▶ Exercise directions
Note each line of the entries that includes "trim". Then copy those lines.

▶ Provided data

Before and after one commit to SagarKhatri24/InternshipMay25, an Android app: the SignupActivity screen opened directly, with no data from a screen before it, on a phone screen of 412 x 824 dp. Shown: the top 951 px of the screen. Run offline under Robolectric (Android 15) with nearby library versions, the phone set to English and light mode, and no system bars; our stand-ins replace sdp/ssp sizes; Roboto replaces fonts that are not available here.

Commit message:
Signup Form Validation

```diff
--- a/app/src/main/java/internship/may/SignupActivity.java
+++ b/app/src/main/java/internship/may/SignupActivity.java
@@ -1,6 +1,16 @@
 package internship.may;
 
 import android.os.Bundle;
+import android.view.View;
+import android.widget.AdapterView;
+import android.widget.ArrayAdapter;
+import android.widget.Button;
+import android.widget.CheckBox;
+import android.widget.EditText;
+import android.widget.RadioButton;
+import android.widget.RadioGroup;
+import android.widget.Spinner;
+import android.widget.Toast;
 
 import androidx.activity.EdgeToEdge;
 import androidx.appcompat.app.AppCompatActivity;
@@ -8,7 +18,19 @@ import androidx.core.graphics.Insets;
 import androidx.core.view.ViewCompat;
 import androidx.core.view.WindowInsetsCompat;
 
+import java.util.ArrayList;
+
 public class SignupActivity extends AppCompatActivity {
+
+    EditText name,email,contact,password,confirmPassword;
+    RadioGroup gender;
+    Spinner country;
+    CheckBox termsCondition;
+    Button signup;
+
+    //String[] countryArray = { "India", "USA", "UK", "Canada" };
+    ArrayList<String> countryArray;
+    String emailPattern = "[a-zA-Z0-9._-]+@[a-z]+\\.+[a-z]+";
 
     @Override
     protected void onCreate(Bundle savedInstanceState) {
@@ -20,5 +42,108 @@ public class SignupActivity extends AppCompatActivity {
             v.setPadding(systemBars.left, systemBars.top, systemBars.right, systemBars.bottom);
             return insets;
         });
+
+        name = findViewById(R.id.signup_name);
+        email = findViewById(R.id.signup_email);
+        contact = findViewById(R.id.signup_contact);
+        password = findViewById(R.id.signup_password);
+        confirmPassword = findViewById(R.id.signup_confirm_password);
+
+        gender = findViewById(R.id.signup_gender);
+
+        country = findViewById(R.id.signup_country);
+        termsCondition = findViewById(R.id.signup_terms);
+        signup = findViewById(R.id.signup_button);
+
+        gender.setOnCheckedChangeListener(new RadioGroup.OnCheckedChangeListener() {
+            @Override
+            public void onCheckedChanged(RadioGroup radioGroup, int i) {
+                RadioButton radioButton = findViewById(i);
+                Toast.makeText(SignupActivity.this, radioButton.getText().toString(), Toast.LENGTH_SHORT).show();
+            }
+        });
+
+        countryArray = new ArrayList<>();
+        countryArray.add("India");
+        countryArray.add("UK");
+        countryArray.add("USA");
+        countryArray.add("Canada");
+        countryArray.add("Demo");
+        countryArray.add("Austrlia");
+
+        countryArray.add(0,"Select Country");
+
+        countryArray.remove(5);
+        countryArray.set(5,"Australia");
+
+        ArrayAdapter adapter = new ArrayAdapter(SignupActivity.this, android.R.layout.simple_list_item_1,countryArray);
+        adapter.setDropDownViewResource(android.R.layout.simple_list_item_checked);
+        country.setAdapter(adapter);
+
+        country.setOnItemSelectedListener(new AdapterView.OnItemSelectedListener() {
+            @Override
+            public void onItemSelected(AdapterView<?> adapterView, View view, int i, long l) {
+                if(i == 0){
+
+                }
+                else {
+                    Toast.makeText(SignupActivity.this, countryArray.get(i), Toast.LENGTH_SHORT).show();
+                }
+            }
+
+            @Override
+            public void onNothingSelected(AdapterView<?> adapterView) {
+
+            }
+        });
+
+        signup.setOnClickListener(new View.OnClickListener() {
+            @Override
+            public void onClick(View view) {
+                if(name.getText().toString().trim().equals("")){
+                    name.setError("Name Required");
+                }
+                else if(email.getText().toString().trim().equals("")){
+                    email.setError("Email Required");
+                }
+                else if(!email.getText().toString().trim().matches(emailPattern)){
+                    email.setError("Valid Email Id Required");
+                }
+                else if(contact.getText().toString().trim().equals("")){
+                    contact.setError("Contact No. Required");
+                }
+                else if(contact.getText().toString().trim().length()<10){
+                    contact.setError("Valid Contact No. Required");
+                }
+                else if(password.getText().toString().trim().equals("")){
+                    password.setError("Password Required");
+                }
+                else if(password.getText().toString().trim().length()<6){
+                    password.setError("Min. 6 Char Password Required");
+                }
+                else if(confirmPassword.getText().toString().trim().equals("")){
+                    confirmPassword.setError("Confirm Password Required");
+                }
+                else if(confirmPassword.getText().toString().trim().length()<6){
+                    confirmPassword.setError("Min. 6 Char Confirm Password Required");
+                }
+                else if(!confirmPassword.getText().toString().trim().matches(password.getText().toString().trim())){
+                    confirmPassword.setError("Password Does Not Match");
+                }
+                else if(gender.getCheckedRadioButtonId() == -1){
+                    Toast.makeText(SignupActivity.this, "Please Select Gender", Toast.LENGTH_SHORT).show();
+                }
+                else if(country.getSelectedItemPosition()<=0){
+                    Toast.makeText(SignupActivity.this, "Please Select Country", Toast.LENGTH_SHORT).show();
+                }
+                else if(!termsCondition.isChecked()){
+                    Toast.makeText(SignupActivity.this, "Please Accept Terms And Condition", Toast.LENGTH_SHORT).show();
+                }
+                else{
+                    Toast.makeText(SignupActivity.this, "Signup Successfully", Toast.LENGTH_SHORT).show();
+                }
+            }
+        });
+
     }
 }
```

▶ Exercise output
+                if(name.getText().toString().trim().equals("")){
+                else if(email.getText().toString().trim().equals("")){
+                else if(!email.getText().toString().trim().matches(emailPattern)){
+                else if(contact.getText().toString().trim().equals("")){
+                else if(contact.getText().toString().trim().length()<10){
+                else if(password.getText().toString().trim().equals("")){
+                else if(password.getText().toString().trim().length()<6){
+                else if(confirmPassword.getText().toString().trim().equals("")){
+                else if(confirmPassword.getText().toString().trim().length()<6){
+                else if(!confirmPassword.getText().toString().trim().matches(password.getText().toString().trim())){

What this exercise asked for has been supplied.